I suggest that teachers really think about questions that hit four specific criteria. Questions should
- be open-ended, with no right or wrong answer, which prompts exploration in different directions
- require synthesis of information, an understanding of how pieces fit together
- be "alive in their disciplines," which means perpetually arguable, with themes that will recur throughout a student's lifetime and always be relevant
- be age-appropriate
Begin providing them with a piece of content that is relevant so you can dive in and ask, "How is this relevant to other content areas? How is this going to be relevant to you when you go home?" Then develop questions that have students make those connections.What are the benefits to teachers in using the critical-thinking model in the classroom?
The content becomes more relevant for every child in the classroom and for the teacher as well. It pushes your practice. When you have students taking on the onus for their own learning, questioning and thinking and formulating their own arguments, then they're the ones who come up with new ways to learn the material. As a teacher, it's an incredibly enriching experience because you see your content going in directions that you may never have thought of.
Also, I think there's the misconception that teaching critical thinking is more work. But if teachers have some tools, like questioning tools, and are creating ways for students to formulate arguments in response to essential questions, that is really what can drive the content. So just infusing questioning into lessons and not changing entire lesson plans, not changing entire scope and sequences for the curriculum, that's where the magic happens.What are some of the hardest things for new teachers learning how to teach critical thinking to their students?

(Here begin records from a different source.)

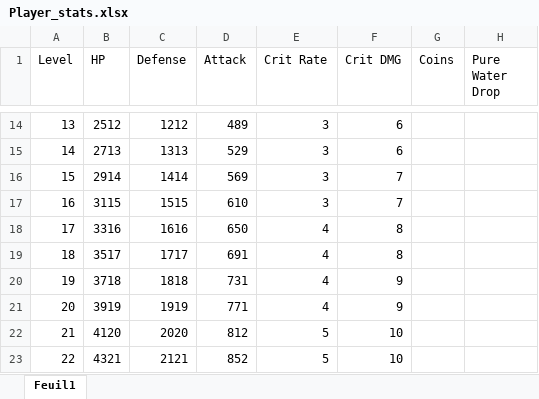
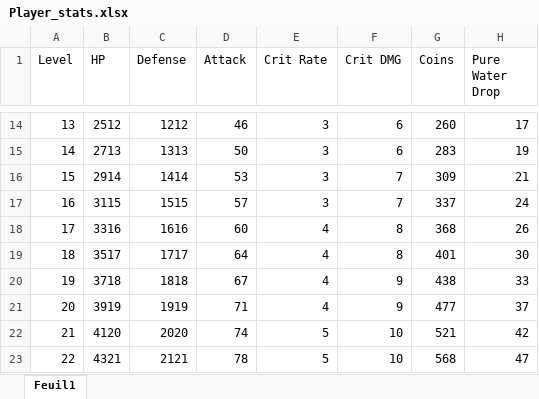
Before and after one commit to Starlight-25/An-Era-of-the-Seas, an Excel workbook: Assets/Ressources/Stats/Player_stats.xlsx, sheet Feuil1, drawn as a sheet; only a part is shown, gaps mark what is left out; values as stored, in another font and other column widths than the file's, no borders; the diff covers the shown part only; the diff names each change by its address in the sheet, - before the commit and + after, or states it on an @@ line.

```diff
--- a/Assets/Ressources/Stats/Player_stats.xlsx (sheet Feuil1)
+++ b/Assets/Ressources/Stats/Player_stats.xlsx (sheet Feuil1)
-D14 (Attack): 489
+D14 (Attack): 46
-G14 (Coins): (empty)
+G14 (Coins): 260
-H14 (Pure Water Drop): (empty)
+H14 (Pure Water Drop): 17
-D15 (Attack): 529
+D15 (Attack): 50
-G15 (Coins): (empty)
+G15 (Coins): 283
-H15 (Pure Water Drop): (empty)
+H15 (Pure Water Drop): 19
-D16 (Attack): 569
+D16 (Attack): 53
-G16 (Coins): (empty)
+G16 (Coins): 309
-H16 (Pure Water Drop): (empty)
+H16 (Pure Water Drop): 21
-D17 (Attack): 610
+D17 (Attack): 57
-G17 (Coins): (empty)
+G17 (Coins): 337
-H17 (Pure Water Drop): (empty)
+H17 (Pure Water Drop): 24
-D18 (Attack): 650
+D18 (Attack): 60
-G18 (Coins): (empty)
+G18 (Coins): 368
-H18 (Pure Water Drop): (empty)
+H18 (Pure Water Drop): 26
-D19 (Attack): 691
+D19 (Attack): 64
-G19 (Coins): (empty)
+G19 (Coins): 401
-H19 (Pure Water Drop): (empty)
+H19 (Pure Water Drop): 30
-D20 (Attack): 731
+D20 (Attack): 67
-G20 (Coins): (empty)
+G20 (Coins): 438
-H20 (Pure Water Drop): (empty)
+H20 (Pure Water Drop): 33
-D21 (Attack): 771
+D21 (Attack): 71
-G21 (Coins): (empty)
+G21 (Coins): 477
-H21 (Pure Water Drop): (empty)
+H21 (Pure Water Drop): 37
-D22 (Attack): 812
+D22 (Attack): 74
-G22 (Coins): (empty)
+G22 (Coins): 521
-H22 (Pure Water Drop): (empty)
+H22 (Pure Water Drop): 42
-D23 (Attack): 852
+D23 (Attack): 78
-G23 (Coins): (empty)
+G23 (Coins): 568
-H23 (Pure Water Drop): (empty)
+H23 (Pure Water Drop): 47
```
Also changed, not shown: 1 added row and 267 edited cells elsewhere in this sheet, Assets/Ressources/Stats/Boats_stats.xlsx, Assets/Ressources/Stats/Weapons_stats.xlsx.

It requires them to step back and let the students do the work. For a teacher who's used to being the agent of knowledge, it can be hard for them to take a backseat to the learning that's happening in the classroom and also to trust that students can do it.Is it possible to both teach students critical thinking and prepare them for the state tests?
You can make sure students are ready for the state tests as well as infuse critical thinking into the curriculum. Most of those tests are very knowledge-based; they don't require kids to do much critical thinking. So you can ramp up the content by having the kids analyze it and evaluate it. When they do that, the learning sticks.Can critical thinking be leveraged in STEM classes? Can you give some examples?
Our geometry class frames every unit with an essential question. One is, "What is the ideal shape of a honeycomb?" So within that unit, students are learning about perimeter, how to calculate the area of a shape. Once they learn those skills, they're able to understand how to create the ideal shape of a honeycomb and that bees do this, too. And this matters because it isn't just happening in math class but also in the natural world, and you can observe it.
An example in a physics class might be something like this: Students are faced with a problem and a challenge of creating a bridge. So they create a bridge out of balsa wood after learning about how bridges are formed and all the relevant physics formulas and physics content. Their job is to apply that content in creating the bridge. Essentially, what they're doing is evaluating the extent to which things they've learned are going to come into play in building this bridge. The success of a student's bridge depends on how s/he has applied these skills within the laws of physics.